(REQUIREMENT): From first line to last, give the records again word for word and omit the pictures.

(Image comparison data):
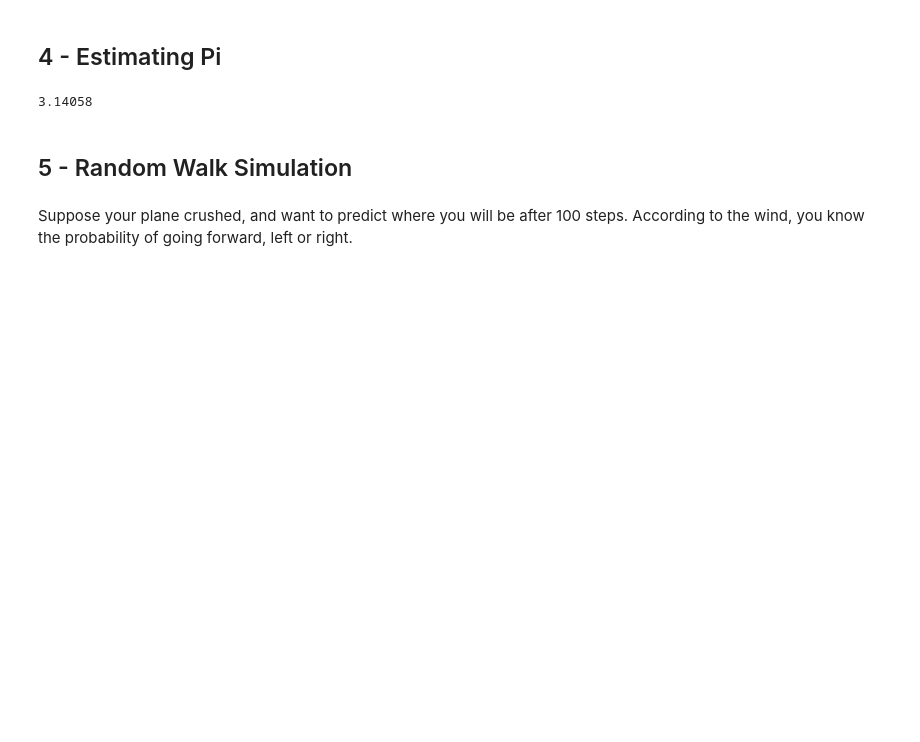
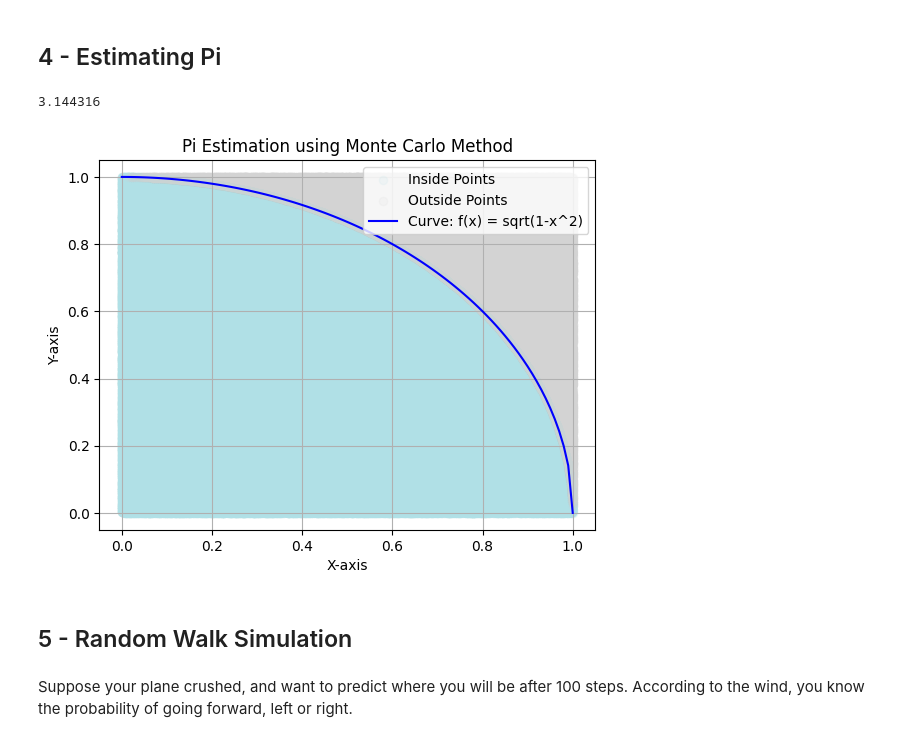
Before and after one commit to SharafatKarim/python-data-science-notebook, a Jupyter notebook: 05 - simulation modeling/04 - monte carlo.ipynb, the cells around one changed output. Drawn from its saved outputs; the diff is of its cells as text; code cells hidden in the pictures; blank space fills up the shorter version.

```diff
--- a/05 - simulation modeling/04 - monte carlo.ipynb
+++ b/05 - simulation modeling/04 - monte carlo.ipynb
@@ -146,34 +170,60 @@ class PiEstimation:
     def __init__(self, range_x_in, range_x_out, range_y_in, range_y_out, iteration=50):
         self.inside = 0
         self.outside = 0
         self.iteration = iteration
         self.range_x_in = range_x_in
         self.range_x_out = range_x_out
         self.range_y_in = range_y_in
         self.range_y_out = range_y_out
+        self.points_inside = []
+        self.points_outside = []
 
     def run(self):
         iteration = self.iteration
         while iteration > 0:
             random_num_x = random.random()
             random_num_y = random.random()
 
             y_real_value = fun(random_num_x)
             if random_num_y <= y_real_value:
                 self.inside += 1
+                self.points_inside.append((random_num_x, random_num_y))
+
             else:
                 self.outside += 1
+                self.points_outside.append((random_num_x, random_num_y))
+
 
             iteration -= 1
 
     def area_approximate(self):
         self.run()
         return (self.inside / (self.inside + self.outside) * 4)
 
+    def plot(self):
+        x_inside, y_inside = zip(*self.points_inside)
+        x_outside, y_outside = zip(*self.points_outside)
+
+        plt.scatter(x_inside, y_inside, color='powderblue', alpha=0.1, label='Inside Points')
+        plt.scatter(x_outside, y_outside, color='lightgray', alpha=0.1, label='Outside Points')
+
+        x_curve = [x/100 for x in range(0, 101)]
+        y_curve = [fun(x) for x in x_curve]
+        plt.plot(x_curve, y_curve, color='blue', label='Curve: f(x) = sqrt(1-x^2)')
+
+        plt.title('Pi Estimation using Monte Carlo Method')
+        plt.xlabel('X-axis')
+        plt.ylabel('Y-axis')
+        plt.legend()
+        plt.grid()
+        plt.show()
+
 areaFinder = PiEstimation(0, 1, 0, 1, 1000000)
 print(areaFinder.area_approximate())
+areaFinder.plot()
 # %% [output]
-3.14058
+3.144316
+[figure, added]
 # %% [markdown]
 ## 5 - Random Walk Simulation
 # %% [markdown]
```
Also changed, not shown: parts of 7 cells of this notebook.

(ANSWER TO THIS TASK):
Before and after one commit to SharafatKarim/python-data-science-notebook, a Jupyter notebook: 05 - simulation modeling/04 - monte carlo.ipynb, the cells around one changed output. Drawn from its saved outputs; the diff is of its cells as text; code cells hidden in the pictures; blank space fills up the shorter version.

```diff
--- a/05 - simulation modeling/04 - monte carlo.ipynb
+++ b/05 - simulation modeling/04 - monte carlo.ipynb
@@ -146,34 +170,60 @@ class PiEstimation:
     def __init__(self, range_x_in, range_x_out, range_y_in, range_y_out, iteration=50):
         self.inside = 0
         self.outside = 0
         self.iteration = iteration
         self.range_x_in = range_x_in
         self.range_x_out = range_x_out
         self.range_y_in = range_y_in
         self.range_y_out = range_y_out
+        self.points_inside = []
+        self.points_outside = []
 
     def run(self):
         iteration = self.iteration
         while iteration > 0:
             random_num_x = random.random()
             random_num_y = random.random()
 
             y_real_value = fun(random_num_x)
             if random_num_y <= y_real_value:
                 self.inside += 1
+                self.points_inside.append((random_num_x, random_num_y))
+
             else:
                 self.outside += 1
+                self.points_outside.append((random_num_x, random_num_y))
+
 
             iteration -= 1
 
     def area_approximate(self):
         self.run()
         return (self.inside / (self.inside + self.outside) * 4)
 
+    def plot(self):
+        x_inside, y_inside = zip(*self.points_inside)
+        x_outside, y_outside = zip(*self.points_outside)
+
+        plt.scatter(x_inside, y_inside, color='powderblue', alpha=0.1, label='Inside Points')
+        plt.scatter(x_outside, y_outside, color='lightgray', alpha=0.1, label='Outside Points')
+
+        x_curve = [x/100 for x in range(0, 101)]
+        y_curve = [fun(x) for x in x_curve]
+        plt.plot(x_curve, y_curve, color='blue', label='Curve: f(x) = sqrt(1-x^2)')
+
+        plt.title('Pi Estimation using Monte Carlo Method')
+        plt.xlabel('X-axis')
+        plt.ylabel('Y-axis')
+        plt.legend()
+        plt.grid()
+        plt.show()
+
 areaFinder = PiEstimation(0, 1, 0, 1, 1000000)
 print(areaFinder.area_approximate())
+areaFinder.plot()
 # %% [output]
-3.14058
+3.144316
+[figure, added]
 # %% [markdown]
 ## 5 - Random Walk Simulation
 # %% [markdown]
```
Also changed, not shown: parts of 7 cells of this notebook.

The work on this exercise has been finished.